What do CT residents and Charlotte Hungerford Hospital employees need to know about the Zika Virus?
What is in the news?
Late last year, Brazil, the largest country in South America reported that newborns were being diagnosed with microcephaly. After the data was reported the WHO General initiated an apprehension even though scientific evidence was still being investigated.
On March 18, 2016, the CT DPH has reported confirmed the first case of Zika virus in the state.
According to the World Health Organization (WHO), the Zika virus is a disease that is caused by transmission of Aedes mosquitos and can be found in urban and tropical areas. Zika is in the same family of viruses that cause dengue, yellow fever, and chickungunya. The disease can be sexually transmitted from a man to his sex partners, and is found to be present longer in semen than in blood.

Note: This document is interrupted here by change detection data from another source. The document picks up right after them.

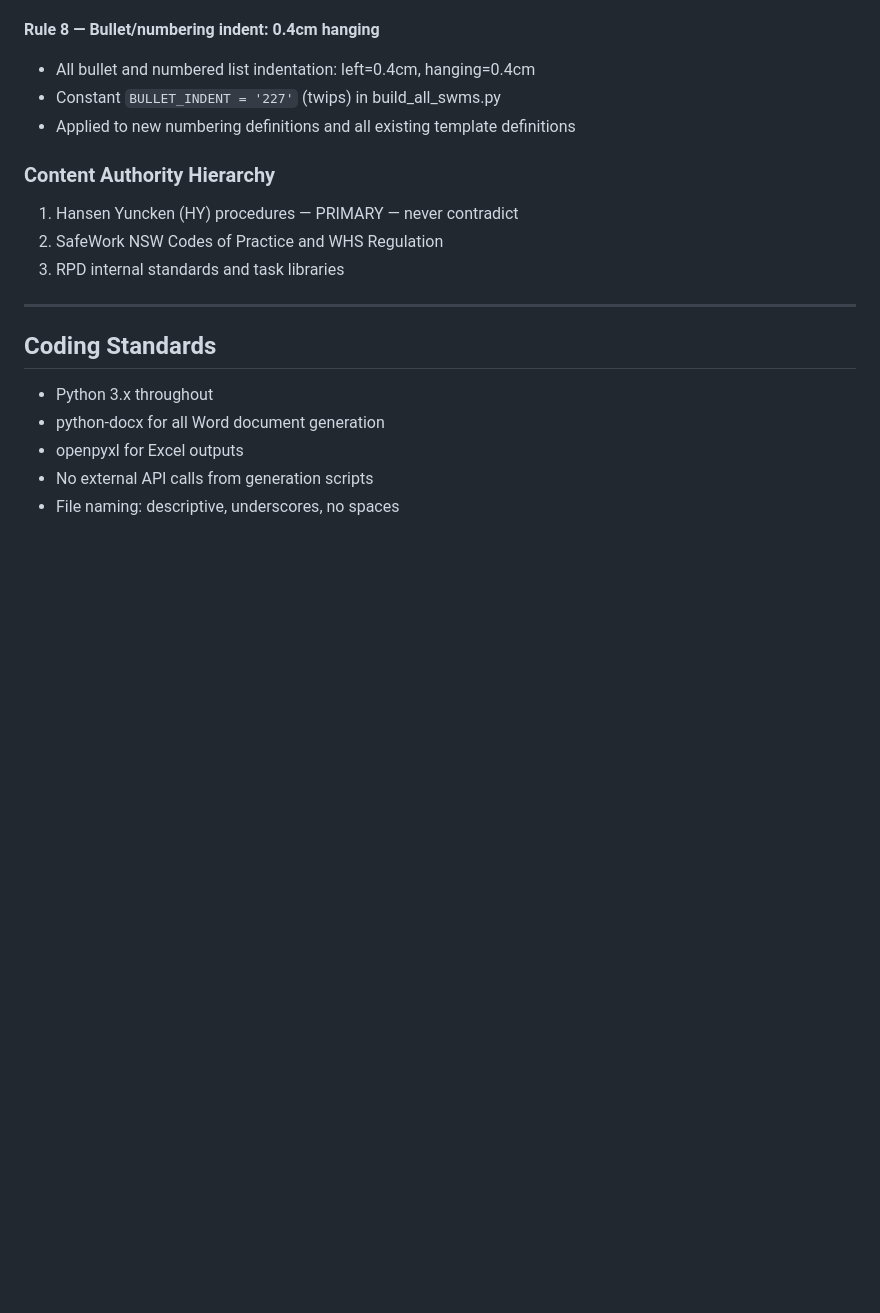
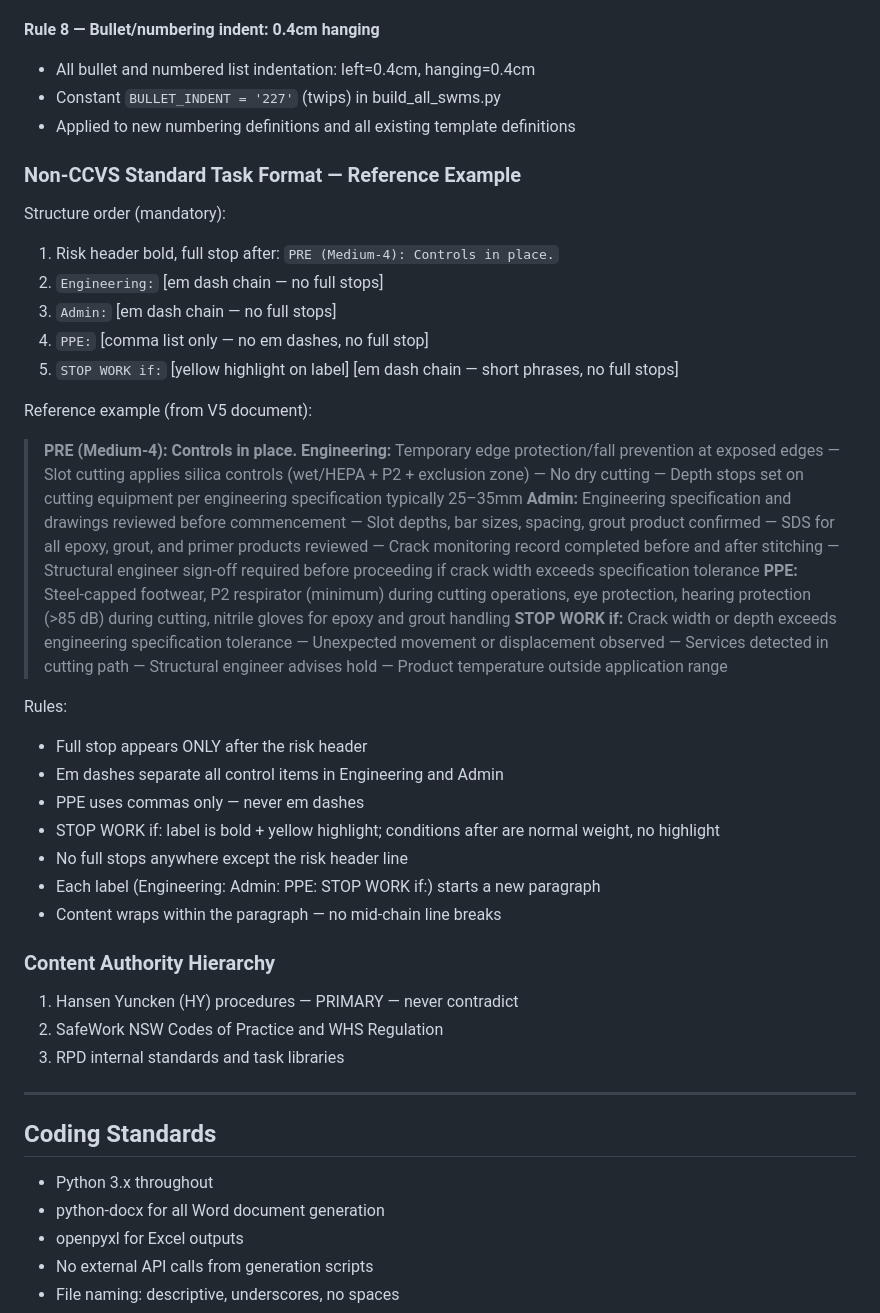
Before and after one commit to mcxl/gatekeeper, a Markdown page: CLAUDE.md, the part around the change. Drawn GitHub-style; blank space fills up the shorter version.

Commit message:
Add Non-CCVS Standard Task Format reference example to CLAUDE.md
Locks in the mandatory structure order (risk header, Engineering,
Admin, PPE, STOP WORK if) with punctuation rules: full stop only
after risk header, em dashes in Eng/Admin, commas only in PPE.

Co-Authored-By: Claude Opus 4.6 <noreply@anthropic.com>

```diff
--- a/CLAUDE.md
+++ b/CLAUDE.md
@@ -160,6 +160,47 @@ Rules 7–8 are in `src/build_all_swms.py` (row builder + numbering).
 - Constant `BULLET_INDENT = '227'` (twips) in build_all_swms.py
 - Applied to new numbering definitions and all existing template definitions
 
+### Non-CCVS Standard Task Format — Reference Example
+
+Structure order (mandatory):
+1. Risk header bold, full stop after: `PRE (Medium-4): Controls in place.`
+2. `Engineering:` [em dash chain — no full stops]
+3. `Admin:` [em dash chain — no full stops]
+4. `PPE:` [comma list only — no em dashes, no full stop]
+5. `STOP WORK if:` [yellow highlight on label] [em dash chain — short phrases, no full stops]
+
+Reference example (from V5 document):
+
+> **PRE (Medium-4): Controls in place.**
+> **Engineering:** Temporary edge protection/fall prevention at exposed
+> edges — Slot cutting applies silica controls (wet/HEPA + P2 +
+> exclusion zone) — No dry cutting — Depth stops set on cutting
+> equipment per engineering specification typically 25–35mm
+> **Admin:** Engineering specification and drawings reviewed before
+> commencement — Slot depths, bar sizes, spacing, grout product
+> confirmed — SDS for all epoxy, grout, and primer products reviewed
+> — Crack monitoring record completed before and after stitching —
+> Structural engineer sign-off required before proceeding if crack
+> width exceeds specification tolerance
+> **PPE:** Steel-capped footwear, P2 respirator (minimum) during cutting
+> operations, eye protection, hearing protection (>85 dB) during
+> cutting, nitrile gloves for epoxy and grout handling
+> **STOP WORK if:** Crack width or depth exceeds engineering specification
+> tolerance — Unexpected movement or displacement observed — Services
+> detected in cutting path — Structural engineer advises hold —
+> Product temperature outside application range
+
+Rules:
+- Full stop appears ONLY after the risk header
+- Em dashes separate all control items in Engineering and Admin
+- PPE uses commas only — never em dashes
+- STOP WORK if: label is bold + yellow highlight; conditions after
+  are normal weight, no highlight
+- No full stops anywhere except the risk header line
+- Each label (Engineering: Admin: PPE: STOP WORK if:) starts a new
+  paragraph
+- Content wraps within the paragraph — no mid-chain line breaks
+
 ### Content Authority Hierarchy
 
 1. Hansen Yuncken (HY) procedures — PRIMARY — never contradict
```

It is still unknown whether or not the virus can be sexually transmitted from a woman. Agencies investigating the Zika outbreaks are finding a great deal of information about the relationship between the virus and microcephaly; and exploration is ongoing to see how likely it is that the virus will affect pregnancy and cause harm or birth defects to the fetus.
Not everyone who is infected with Zika virus feels sick or has symptoms. Research has shown that infected individuals will mostly have mild symptoms such as: fever, rash, joint pain, muscle aches, and a headache. The incubation period for the virus is about one week, and the illness lasts another week before it’s cleared from the bloodstream.
What is Microcephaly?
According to the CDC, Microcephaly is a significant birth defect that has a variety of symptoms depending on the severity or state of the condition. Some of these symptoms include but not limited to:
• Developmental Delays (speech, psychological, and physical complications)
• Inability to learn daily life skills
• Movement and balance
• Difficulty swallowing and other eating concerns
• Loss of hearing
• Difficulty with visual acuity
The CDC has notified clinicians across the United States to revise their protocols making sure they are asking their patients about recent travel outside of the U.S. specifically to countries in South America, Central America, and The Caribbean.
Travel Recommendations/ Restrictions
It is preferred that women who are or may soon become pregnant should not travel to countries with Zika transmission due to the risk of the baby. If you do plan on traveling, the CDC provides on their site a list of countries for spring break getaways.
Keep in mind, if you are planning to become pregnant, it is highly recommended to wait until after you return from your trip and that you are outside that window of infection, which is two weeks after you return back to your home. On the CDC’s webpage, it has been reported that the Zika Virus will not cause infections in the baby conceived after the mother has recovered from the illness.
Infection Control Precautionary Measures
If you are planning to travel, take precautions to minimize the risk of getting a mosquito bite. Below are some suggestions that should be put into consideration.
• Wear long sleeve clothing that covers skin.
• Use insect repellent as directed by the product’s manufacturer.
• Reapply as indicated on the instructions.
• Do not apply to children younger than two months.
• Do not use on the hands, mouth, cuts or on open skin tears of children.
• Avoid getting sun-burns by applying sunscreen and then insect repellent.
• Avoid having insects indoors.
• All windows should have screens or mosquito nets on them.
• If camping, using permethrin-treated bed nets when sleeping, because mosquitoes do come out at night.
If you feel ill, see your Primary Care Doctor.
• Don’t take aspirin or non-steroidal anti-flammatory medications.
• To manage fever, use Acetaminophin (Tylenol).
• If you suspect having the Zika Virus, avoid areas of mosquitoes where you can put yourself at a higher risk of getting bit.